* [Task to carry out]
What's needed is an exact copy of all the data below, without pictures.

#### Record excerpts ####

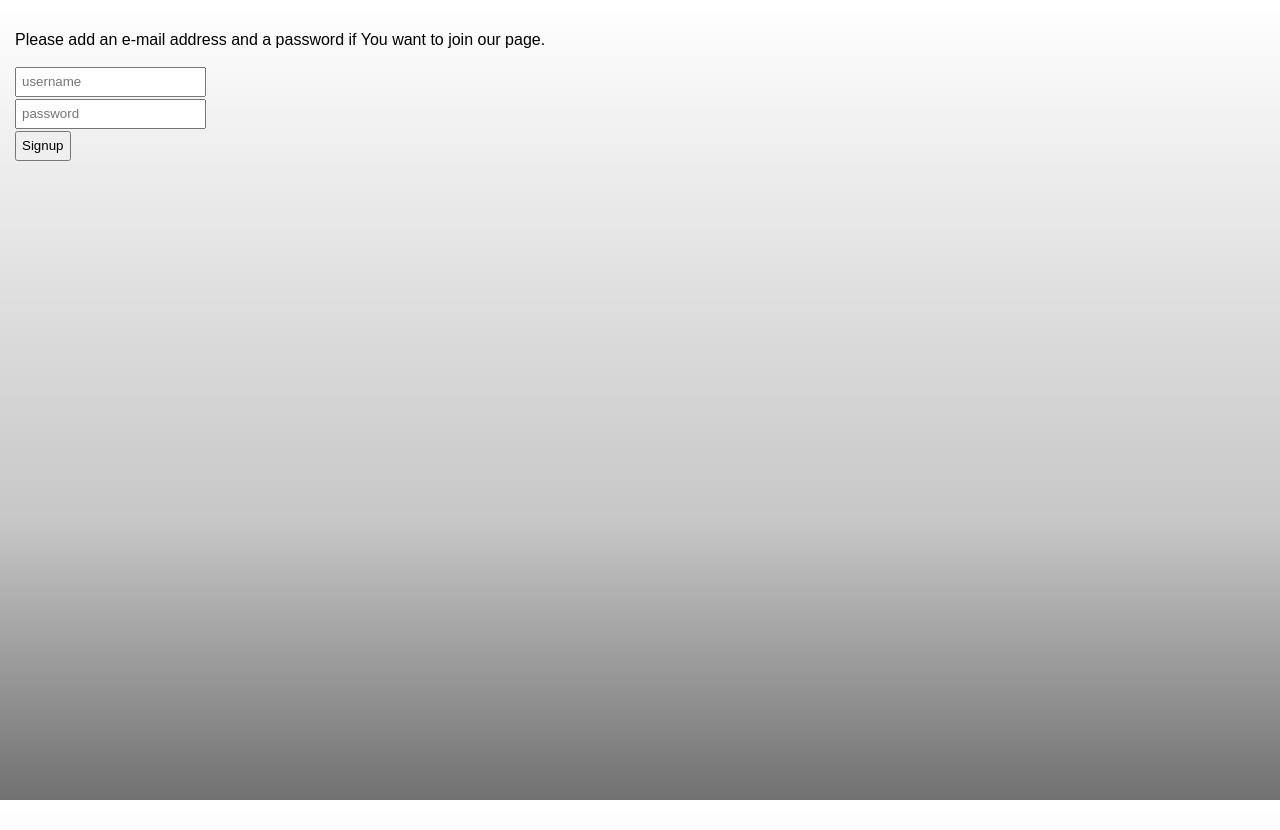
After one commit to modellmaker/smartninja-hazi-16, a Flask app: page /signup-main in a window 1280 px wide. The commit adds this page. Run offline with Flask 2, Linux system fonts and the light colour scheme.

Commit message:
user database .csv fajlban + signup

```diff
--- a/main.py
+++ b/main.py
@@ -3,7 +3,7 @@ from flask import Flask, render_template, request, make_response
 app = Flask(__name__)
 
 
-class Movies():
+class Movies:
     def __init__(self, title, summary, imdb):
         self.title = title
         self.summary = summary
@@ -14,6 +14,7 @@ egy = Movies("cim", "leiras", "IMDB")
 ketto = Movies("cim2", "leiras2", "IMDB2")
 harom = Movies("cim3", "leiras3", "IMDB3")
 movies = [egy, ketto, harom]
+my_dict = {}
 
 
 @app.route("/")
@@ -21,14 +22,34 @@ def index():
     return render_template("index.html")
 
 
-my_dict = {"asd@asd.asd": "asd", "joe@joe.joe": "joe", "email@address.com": "pwd1234"}
+def openfile():
+    with open("users.csv", 'r') as user_file:
+        content = user_file.read().splitlines()
+        for row in content:
+            (username, pwd) = row.split(":")
+            my_dict[username] = pwd
+        return my_dict
+
+
+def writefile(username, password):
+    with open("users.csv", 'a+') as user_file:
+        content = user_file.read().splitlines()
+        for row in content:
+            (name, pwd) = row.split(":")
+            my_dict[name] = pwd
+        if username is None:
+            pass
+        else:
+            my_dict.update({username: password})
+        user_file.write(str("\n" + username + ":" + password))
+# my_dict = {"asd@asd.asd": "asd", "joe@joe.joe": "joe", "email@address.com": "pwd1234"}
 
 
 @app.route("/login", methods=["POST"])
 def login():
     username = request.form.get("username")
     password = request.form.get("password")
-
+    openfile()
     if username in my_dict:
         if my_dict[username] == password:
             response = make_response(render_template("index.html", movies=movies, name=username))
@@ -46,5 +67,25 @@ def logout():
     return response
 
 
+@app.route("/signup", methods=["POST"])
+def signup():
+    username = request.form.get("username")
+    password = request.form.get("password")
+    writefile(username, password)
+    # print(my_dict)
+    message = "You have successfully registered on our page. You can now login."
+
+    response = make_response(render_template("index.html", message=message))
+
+    return response
+
+
+@app.route("/signup-main", methods=["GET"])
+def signup_main():
+    response = make_response(render_template("signup.html"))
+
+    return response
+
+
 if __name__ == "__main__":
     app.run()
--- a/static/css/style.css
+++ b/static/css/style.css
@@ -1,5 +1,34 @@
-body {
-    background-color: lightblue;
+/*
+colors:
+
+a blue: #3489a3;
+*/
+
+html {
+    height: 100%;
+}
+
+body{
+    /*height: 100%;
+    background-size: 100% 100%;*/
+    height: 100%;
+    margin: 0;
+    background-repeat: no-repeat;
+    background-attachment: fixed;
+    background: linear-gradient(0deg, rgba(113,113,113,1) 0%, rgba(199,199,199,1) 35%, rgba(255,255,255,1) 100%);
+    font-family: Arial, Helvetica, sans-serif;
+    padding: 15px;
+}
+
+.inputbox{
+    margin-top: 2px;
+    padding: 5px 5px;
+    line-height: 120%;
+}
+
+a{
+    text-decoration: none;
+    color: #3489a3;
 }
 
 table {
--- a/templates/login.html
+++ b/templates/login.html
@@ -1,5 +1,5 @@
 <form method="post" action="/login">
-    <input type="email" name="username" placeholder="username"><br>
-    <input type="password" name="password" placeholder="password"><br>
-    <button type="submit">Login</button>
+    <input class="inputbox" type="email" name="username" placeholder="e-mail"><br>
+    <input class="inputbox" type="password" name="password" placeholder="password"><br>
+    <button class="inputbox" type="submit">Login</button>
 </form>
--- /dev/null
+++ b/templates/signup.html
@@ -0,0 +1,17 @@
+<!DOCTYPE html>
+<html lang="en">
+<head>
+    <meta charset="UTF-8">
+    <link rel="stylesheet" href="/static/css/style.css">
+    <title>Movie Database Signup</title>
+</head>
+<body>
+    <p>Please add an e-mail address and a password if You want to join our page.</p>
+    <form method="post" action="/signup">
+        <input class="inputbox" type="email" name="username" placeholder="username"><br>
+        <input class="inputbox" type="password" name="password" placeholder="password"><br>
+        <button class="inputbox" type="submit">Signup</button>
+    </form>
+    {{message}}
+</body>
+</html>
--- /dev/null
+++ b/users.csv
@@ -0,0 +1,3 @@
+asd@asd.asd:asd
+joe@joe.joe:joe
+email@address.com:pwd1234
```
Also changed, not shown: templates/index.html (+10 -2 lines).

####

* [Output below]
After one commit to modellmaker/smartninja-hazi-16, a Flask app: page /signup-main in a window 1280 px wide. The commit adds this page. Run offline with Flask 2, Linux system fonts and the light colour scheme.

Commit message:
user database .csv fajlban + signup

```diff
--- a/main.py
+++ b/main.py
@@ -3,7 +3,7 @@ from flask import Flask, render_template, request, make_response
 app = Flask(__name__)
 
 
-class Movies():
+class Movies:
     def __init__(self, title, summary, imdb):
         self.title = title
         self.summary = summary
@@ -14,6 +14,7 @@ egy = Movies("cim", "leiras", "IMDB")
 ketto = Movies("cim2", "leiras2", "IMDB2")
 harom = Movies("cim3", "leiras3", "IMDB3")
 movies = [egy, ketto, harom]
+my_dict = {}
 
 
 @app.route("/")
@@ -21,14 +22,34 @@ def index():
     return render_template("index.html")
 
 
-my_dict = {"asd@asd.asd": "asd", "joe@joe.joe": "joe", "email@address.com": "pwd1234"}
+def openfile():
+    with open("users.csv", 'r') as user_file:
+        content = user_file.read().splitlines()
+        for row in content:
+            (username, pwd) = row.split(":")
+            my_dict[username] = pwd
+        return my_dict
+
+
+def writefile(username, password):
+    with open("users.csv", 'a+') as user_file:
+        content = user_file.read().splitlines()
+        for row in content:
+            (name, pwd) = row.split(":")
+            my_dict[name] = pwd
+        if username is None:
+            pass
+        else:
+            my_dict.update({username: password})
+        user_file.write(str("\n" + username + ":" + password))
+# my_dict = {"asd@asd.asd": "asd", "joe@joe.joe": "joe", "email@address.com": "pwd1234"}
 
 
 @app.route("/login", methods=["POST"])
 def login():
     username = request.form.get("username")
     password = request.form.get("password")
-
+    openfile()
     if username in my_dict:
         if my_dict[username] == password:
             response = make_response(render_template("index.html", movies=movies, name=username))
@@ -46,5 +67,25 @@ def logout():
     return response
 
 
+@app.route("/signup", methods=["POST"])
+def signup():
+    username = request.form.get("username")
+    password = request.form.get("password")
+    writefile(username, password)
+    # print(my_dict)
+    message = "You have successfully registered on our page. You can now login."
+
+    response = make_response(render_template("index.html", message=message))
+
+    return response
+
+
+@app.route("/signup-main", methods=["GET"])
+def signup_main():
+    response = make_response(render_template("signup.html"))
+
+    return response
+
+
 if __name__ == "__main__":
     app.run()
--- a/static/css/style.css
+++ b/static/css/style.css
@@ -1,5 +1,34 @@
-body {
-    background-color: lightblue;
+/*
+colors:
+
+a blue: #3489a3;
+*/
+
+html {
+    height: 100%;
+}
+
+body{
+    /*height: 100%;
+    background-size: 100% 100%;*/
+    height: 100%;
+    margin: 0;
+    background-repeat: no-repeat;
+    background-attachment: fixed;
+    background: linear-gradient(0deg, rgba(113,113,113,1) 0%, rgba(199,199,199,1) 35%, rgba(255,255,255,1) 100%);
+    font-family: Arial, Helvetica, sans-serif;
+    padding: 15px;
+}
+
+.inputbox{
+    margin-top: 2px;
+    padding: 5px 5px;
+    line-height: 120%;
+}
+
+a{
+    text-decoration: none;
+    color: #3489a3;
 }
 
 table {
--- a/templates/login.html
+++ b/templates/login.html
@@ -1,5 +1,5 @@
 <form method="post" action="/login">
-    <input type="email" name="username" placeholder="username"><br>
-    <input type="password" name="password" placeholder="password"><br>
-    <button type="submit">Login</button>
+    <input class="inputbox" type="email" name="username" placeholder="e-mail"><br>
+    <input class="inputbox" type="password" name="password" placeholder="password"><br>
+    <button class="inputbox" type="submit">Login</button>
 </form>
--- /dev/null
+++ b/templates/signup.html
@@ -0,0 +1,17 @@
+<!DOCTYPE html>
+<html lang="en">
+<head>
+    <meta charset="UTF-8">
+    <link rel="stylesheet" href="/static/css/style.css">
+    <title>Movie Database Signup</title>
+</head>
+<body>
+    <p>Please add an e-mail address and a password if You want to join our page.</p>
+    <form method="post" action="/signup">
+        <input class="inputbox" type="email" name="username" placeholder="username"><br>
+        <input class="inputbox" type="password" name="password" placeholder="password"><br>
+        <button class="inputbox" type="submit">Signup</button>
+    </form>
+    {{message}}
+</body>
+</html>
--- /dev/null
+++ b/users.csv
@@ -0,0 +1,3 @@
+asd@asd.asd:asd
+joe@joe.joe:joe
+email@address.com:pwd1234
```
Also changed, not shown: templates/index.html (+10 -2 lines).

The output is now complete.